Getting Ready to Grow Woad Blue

Last weekend, with the help of the whole family, we got to work setting up for growing a new batch of woad here in Conestoga. Using old tires from the garage beside my studio, we set up fifty planters for what I hope will create an ideal place for last year’s woad seeds to grow. It

Woad Blue Harvest

The annual harvest of our woad patch is something I look forward to every year. While it seems that the weather rarely cooperates (at least it wasn’t snowing, like last year …) I find it magical every time that profoundly deep blue appears.

Woad Harvest

Over this part summer my wife and I left a couple of plots “unplanted” in our garden. Instead we shook out last years woad seeds over the earth and let the plots be. As I had hoped, the woad plants grew up among the weeds. But last night it went down to 6 °C (43

Marl Lake: Preparing Maya Blue

  Since I began this project I have been pining for a good blue to use in my work. Growing some woad and thereby having indigo to use was a wonderful start.Certain concerns, however, were always in the back of my mind as to whether such pigment could really be counted light-fast. So I kept

Woad Pigment: Decantoring

I usually don’t allow myself to become obsessed about studio issues on Sunday, but today was a very relaxed day and the work was very minimal, so I did a little bit with the woad. I also was looking for an end to my suspense! And, as I carefully got to the bottom of my

Woad Pigment: Harvesting

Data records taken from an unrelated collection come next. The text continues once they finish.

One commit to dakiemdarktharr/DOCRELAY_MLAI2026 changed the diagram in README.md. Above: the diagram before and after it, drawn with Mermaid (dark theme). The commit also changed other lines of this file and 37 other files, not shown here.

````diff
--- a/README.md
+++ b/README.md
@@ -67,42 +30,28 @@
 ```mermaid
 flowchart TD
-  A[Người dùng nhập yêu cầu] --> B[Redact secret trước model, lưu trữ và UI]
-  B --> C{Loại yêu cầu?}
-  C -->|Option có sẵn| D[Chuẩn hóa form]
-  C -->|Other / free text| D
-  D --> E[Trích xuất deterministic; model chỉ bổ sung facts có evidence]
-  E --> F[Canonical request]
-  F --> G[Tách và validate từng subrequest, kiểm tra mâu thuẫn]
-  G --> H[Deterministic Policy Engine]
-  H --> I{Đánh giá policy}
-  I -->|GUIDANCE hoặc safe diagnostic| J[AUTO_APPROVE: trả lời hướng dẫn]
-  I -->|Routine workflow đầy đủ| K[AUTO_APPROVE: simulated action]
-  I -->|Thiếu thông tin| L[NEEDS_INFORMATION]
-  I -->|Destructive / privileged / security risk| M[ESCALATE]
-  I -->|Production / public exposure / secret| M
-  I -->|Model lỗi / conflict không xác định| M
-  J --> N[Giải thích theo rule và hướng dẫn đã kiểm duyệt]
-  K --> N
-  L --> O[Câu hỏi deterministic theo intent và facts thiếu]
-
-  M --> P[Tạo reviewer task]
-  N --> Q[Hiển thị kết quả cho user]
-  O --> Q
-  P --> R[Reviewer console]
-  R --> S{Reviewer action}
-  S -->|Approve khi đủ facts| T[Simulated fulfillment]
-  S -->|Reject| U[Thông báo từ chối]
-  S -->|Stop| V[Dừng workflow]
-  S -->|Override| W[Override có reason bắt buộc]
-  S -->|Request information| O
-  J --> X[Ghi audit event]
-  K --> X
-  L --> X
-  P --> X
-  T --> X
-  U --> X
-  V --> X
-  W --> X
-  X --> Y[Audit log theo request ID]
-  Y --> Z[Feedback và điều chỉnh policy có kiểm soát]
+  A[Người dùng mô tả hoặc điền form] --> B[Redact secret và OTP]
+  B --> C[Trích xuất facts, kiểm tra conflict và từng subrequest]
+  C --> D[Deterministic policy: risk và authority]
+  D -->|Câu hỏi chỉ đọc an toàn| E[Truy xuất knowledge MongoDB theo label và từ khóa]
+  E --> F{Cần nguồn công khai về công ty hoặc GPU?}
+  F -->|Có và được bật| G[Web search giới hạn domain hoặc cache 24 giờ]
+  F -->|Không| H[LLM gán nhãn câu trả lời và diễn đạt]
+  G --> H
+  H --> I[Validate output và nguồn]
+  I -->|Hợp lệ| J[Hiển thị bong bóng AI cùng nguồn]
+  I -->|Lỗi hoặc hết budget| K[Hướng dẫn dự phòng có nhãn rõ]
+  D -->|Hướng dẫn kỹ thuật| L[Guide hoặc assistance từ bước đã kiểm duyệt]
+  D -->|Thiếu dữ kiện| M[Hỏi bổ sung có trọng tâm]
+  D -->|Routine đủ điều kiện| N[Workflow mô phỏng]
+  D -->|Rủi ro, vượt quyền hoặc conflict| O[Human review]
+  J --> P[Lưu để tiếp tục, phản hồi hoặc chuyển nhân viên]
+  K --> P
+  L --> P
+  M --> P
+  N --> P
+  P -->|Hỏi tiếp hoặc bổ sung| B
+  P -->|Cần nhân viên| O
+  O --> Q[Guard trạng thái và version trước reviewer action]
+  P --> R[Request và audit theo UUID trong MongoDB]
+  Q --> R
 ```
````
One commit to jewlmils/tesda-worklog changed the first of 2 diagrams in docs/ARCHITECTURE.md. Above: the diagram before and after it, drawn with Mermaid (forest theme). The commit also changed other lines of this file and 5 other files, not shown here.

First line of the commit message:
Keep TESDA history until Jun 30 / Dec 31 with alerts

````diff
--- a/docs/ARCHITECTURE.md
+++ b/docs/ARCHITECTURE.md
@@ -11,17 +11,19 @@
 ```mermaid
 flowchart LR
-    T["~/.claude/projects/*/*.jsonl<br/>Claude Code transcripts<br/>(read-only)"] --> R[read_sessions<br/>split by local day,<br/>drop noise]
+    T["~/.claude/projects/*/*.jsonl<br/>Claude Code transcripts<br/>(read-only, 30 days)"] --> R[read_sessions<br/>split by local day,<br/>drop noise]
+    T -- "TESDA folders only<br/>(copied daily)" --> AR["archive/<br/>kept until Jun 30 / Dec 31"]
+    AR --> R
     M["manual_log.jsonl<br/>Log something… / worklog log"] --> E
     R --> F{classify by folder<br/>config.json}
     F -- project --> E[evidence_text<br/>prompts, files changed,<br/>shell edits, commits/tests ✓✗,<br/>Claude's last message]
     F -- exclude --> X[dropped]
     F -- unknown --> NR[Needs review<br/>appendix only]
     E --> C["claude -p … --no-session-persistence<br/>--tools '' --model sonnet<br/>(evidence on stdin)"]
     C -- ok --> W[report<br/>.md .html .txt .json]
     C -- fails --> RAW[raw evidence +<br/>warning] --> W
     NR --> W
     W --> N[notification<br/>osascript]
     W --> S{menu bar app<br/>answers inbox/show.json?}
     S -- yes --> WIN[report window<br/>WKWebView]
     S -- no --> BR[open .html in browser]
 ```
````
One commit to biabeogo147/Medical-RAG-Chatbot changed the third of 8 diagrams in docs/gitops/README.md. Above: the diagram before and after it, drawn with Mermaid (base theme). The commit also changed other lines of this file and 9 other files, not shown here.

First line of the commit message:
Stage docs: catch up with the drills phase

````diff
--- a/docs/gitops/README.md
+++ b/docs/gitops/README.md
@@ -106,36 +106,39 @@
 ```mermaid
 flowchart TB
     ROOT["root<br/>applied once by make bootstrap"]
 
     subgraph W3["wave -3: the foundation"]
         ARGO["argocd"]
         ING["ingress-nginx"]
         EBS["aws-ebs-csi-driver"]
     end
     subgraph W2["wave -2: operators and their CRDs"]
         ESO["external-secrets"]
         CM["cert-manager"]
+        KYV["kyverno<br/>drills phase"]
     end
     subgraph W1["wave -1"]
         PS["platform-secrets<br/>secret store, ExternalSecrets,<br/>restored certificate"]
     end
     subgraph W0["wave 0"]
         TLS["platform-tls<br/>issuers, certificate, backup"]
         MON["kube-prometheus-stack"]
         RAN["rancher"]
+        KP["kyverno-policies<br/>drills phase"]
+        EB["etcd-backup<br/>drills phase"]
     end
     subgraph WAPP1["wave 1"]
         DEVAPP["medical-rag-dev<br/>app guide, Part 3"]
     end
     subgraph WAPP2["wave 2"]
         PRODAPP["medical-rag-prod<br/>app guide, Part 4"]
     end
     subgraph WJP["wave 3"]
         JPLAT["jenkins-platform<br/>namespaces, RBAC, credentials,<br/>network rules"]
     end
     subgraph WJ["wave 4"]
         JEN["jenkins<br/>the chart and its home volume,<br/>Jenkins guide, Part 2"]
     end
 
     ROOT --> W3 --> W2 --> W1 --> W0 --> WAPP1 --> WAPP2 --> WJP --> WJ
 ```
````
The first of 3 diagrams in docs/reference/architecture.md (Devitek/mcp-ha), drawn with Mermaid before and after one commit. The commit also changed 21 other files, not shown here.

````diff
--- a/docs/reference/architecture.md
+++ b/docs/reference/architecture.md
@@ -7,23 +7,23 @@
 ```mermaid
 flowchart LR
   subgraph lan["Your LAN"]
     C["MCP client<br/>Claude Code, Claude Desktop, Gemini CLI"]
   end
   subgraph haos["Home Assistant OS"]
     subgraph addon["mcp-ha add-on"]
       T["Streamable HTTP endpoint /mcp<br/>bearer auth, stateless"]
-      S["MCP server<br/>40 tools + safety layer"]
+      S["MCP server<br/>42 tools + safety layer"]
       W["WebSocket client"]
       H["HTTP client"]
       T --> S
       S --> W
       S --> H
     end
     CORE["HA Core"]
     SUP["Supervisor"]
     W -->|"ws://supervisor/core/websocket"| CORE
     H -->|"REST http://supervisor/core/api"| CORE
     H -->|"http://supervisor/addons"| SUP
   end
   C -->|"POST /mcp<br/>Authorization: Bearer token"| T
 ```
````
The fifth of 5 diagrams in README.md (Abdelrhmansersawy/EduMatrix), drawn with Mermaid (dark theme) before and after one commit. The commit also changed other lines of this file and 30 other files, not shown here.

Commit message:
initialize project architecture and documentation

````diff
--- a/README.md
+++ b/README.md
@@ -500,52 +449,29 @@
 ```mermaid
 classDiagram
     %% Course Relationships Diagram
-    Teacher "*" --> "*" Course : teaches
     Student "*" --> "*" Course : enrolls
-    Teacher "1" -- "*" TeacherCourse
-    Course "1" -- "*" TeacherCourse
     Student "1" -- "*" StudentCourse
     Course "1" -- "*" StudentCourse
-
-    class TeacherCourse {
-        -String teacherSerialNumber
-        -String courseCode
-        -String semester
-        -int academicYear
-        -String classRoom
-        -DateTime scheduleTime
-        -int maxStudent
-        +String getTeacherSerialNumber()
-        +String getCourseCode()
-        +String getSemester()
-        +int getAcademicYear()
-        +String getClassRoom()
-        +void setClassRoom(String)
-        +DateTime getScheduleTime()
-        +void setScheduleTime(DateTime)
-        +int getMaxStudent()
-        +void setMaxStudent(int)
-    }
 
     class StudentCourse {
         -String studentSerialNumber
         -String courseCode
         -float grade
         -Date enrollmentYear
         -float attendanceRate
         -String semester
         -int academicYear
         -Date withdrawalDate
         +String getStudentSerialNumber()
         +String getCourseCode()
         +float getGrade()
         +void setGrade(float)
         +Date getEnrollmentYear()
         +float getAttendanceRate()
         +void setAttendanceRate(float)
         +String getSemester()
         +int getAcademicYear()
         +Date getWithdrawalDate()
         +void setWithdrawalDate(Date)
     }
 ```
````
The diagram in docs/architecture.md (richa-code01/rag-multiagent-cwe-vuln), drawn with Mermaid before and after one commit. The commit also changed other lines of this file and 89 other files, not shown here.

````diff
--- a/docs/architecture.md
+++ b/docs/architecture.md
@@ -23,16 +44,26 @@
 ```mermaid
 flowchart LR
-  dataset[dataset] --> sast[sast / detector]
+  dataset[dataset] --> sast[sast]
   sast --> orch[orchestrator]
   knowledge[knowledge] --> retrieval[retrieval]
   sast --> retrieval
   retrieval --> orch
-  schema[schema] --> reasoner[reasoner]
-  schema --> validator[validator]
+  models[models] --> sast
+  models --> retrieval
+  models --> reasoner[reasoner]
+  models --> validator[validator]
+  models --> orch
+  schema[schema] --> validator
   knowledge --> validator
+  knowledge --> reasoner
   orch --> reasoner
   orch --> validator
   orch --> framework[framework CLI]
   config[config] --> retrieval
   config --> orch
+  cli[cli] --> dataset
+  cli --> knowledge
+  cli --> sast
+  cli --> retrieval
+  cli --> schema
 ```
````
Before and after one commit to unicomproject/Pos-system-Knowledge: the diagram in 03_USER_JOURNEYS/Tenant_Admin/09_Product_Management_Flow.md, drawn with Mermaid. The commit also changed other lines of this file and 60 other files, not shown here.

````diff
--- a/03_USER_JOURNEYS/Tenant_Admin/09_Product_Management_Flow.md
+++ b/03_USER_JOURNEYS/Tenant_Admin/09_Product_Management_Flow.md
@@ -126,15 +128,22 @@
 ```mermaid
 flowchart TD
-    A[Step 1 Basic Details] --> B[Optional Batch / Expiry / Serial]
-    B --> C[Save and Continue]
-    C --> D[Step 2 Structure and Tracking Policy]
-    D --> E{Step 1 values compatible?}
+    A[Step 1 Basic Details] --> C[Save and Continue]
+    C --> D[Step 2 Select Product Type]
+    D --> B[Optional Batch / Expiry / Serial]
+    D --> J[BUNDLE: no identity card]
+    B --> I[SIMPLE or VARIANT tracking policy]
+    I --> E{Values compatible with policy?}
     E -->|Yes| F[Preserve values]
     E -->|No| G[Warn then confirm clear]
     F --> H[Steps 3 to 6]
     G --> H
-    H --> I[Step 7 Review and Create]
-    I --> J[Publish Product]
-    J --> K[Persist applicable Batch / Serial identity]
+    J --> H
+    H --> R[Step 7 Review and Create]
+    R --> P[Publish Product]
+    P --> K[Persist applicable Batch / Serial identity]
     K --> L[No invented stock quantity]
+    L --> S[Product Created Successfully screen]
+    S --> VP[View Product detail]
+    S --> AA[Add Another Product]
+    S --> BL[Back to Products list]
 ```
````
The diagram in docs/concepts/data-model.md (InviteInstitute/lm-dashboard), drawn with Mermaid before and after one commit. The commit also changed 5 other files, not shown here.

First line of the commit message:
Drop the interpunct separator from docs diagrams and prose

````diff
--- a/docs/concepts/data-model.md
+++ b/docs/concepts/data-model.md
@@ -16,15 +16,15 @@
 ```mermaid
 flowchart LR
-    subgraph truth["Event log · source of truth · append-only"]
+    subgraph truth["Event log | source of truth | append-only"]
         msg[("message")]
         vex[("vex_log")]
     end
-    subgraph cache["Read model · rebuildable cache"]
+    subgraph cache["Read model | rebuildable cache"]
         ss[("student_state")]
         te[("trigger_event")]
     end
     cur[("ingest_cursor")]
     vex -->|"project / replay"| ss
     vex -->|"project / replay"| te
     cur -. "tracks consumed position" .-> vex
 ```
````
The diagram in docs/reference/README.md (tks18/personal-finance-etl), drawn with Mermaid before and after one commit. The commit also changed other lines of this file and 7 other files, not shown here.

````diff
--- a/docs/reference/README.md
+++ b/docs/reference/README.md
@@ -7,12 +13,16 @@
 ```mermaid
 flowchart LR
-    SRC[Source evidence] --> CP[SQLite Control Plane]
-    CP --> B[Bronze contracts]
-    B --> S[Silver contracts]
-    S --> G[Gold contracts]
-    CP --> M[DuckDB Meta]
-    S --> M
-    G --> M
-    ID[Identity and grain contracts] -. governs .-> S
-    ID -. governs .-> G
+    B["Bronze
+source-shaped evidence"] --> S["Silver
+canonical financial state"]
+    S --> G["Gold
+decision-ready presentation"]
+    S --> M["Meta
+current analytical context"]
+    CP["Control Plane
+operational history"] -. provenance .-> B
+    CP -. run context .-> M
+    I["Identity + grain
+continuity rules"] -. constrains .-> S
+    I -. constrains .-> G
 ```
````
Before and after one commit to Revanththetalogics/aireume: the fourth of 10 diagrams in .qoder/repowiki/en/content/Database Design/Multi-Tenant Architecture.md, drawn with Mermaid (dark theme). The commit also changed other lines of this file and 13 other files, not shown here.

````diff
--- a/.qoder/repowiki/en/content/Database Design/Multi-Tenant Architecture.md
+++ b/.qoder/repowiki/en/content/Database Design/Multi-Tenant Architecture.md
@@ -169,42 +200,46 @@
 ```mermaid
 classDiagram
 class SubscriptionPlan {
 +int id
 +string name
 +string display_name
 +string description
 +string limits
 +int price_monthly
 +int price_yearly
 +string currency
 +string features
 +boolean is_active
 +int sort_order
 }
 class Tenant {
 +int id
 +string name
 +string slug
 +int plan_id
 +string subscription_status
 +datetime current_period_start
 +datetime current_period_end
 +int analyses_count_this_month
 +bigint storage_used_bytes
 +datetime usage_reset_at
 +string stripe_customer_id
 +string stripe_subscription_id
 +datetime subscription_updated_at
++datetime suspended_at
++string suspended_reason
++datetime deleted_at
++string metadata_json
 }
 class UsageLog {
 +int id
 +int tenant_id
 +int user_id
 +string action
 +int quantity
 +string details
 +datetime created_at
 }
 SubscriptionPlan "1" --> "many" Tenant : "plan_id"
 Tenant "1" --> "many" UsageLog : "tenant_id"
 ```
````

One of the very few dyes that can be used reliable as a pigment comes from the woad plant (Isatis tinctoria). It is also sometimes called wild mustard. This spring my wife planted a small crop for me in her garden and with the weather turning cooler I thought it was time to harvest some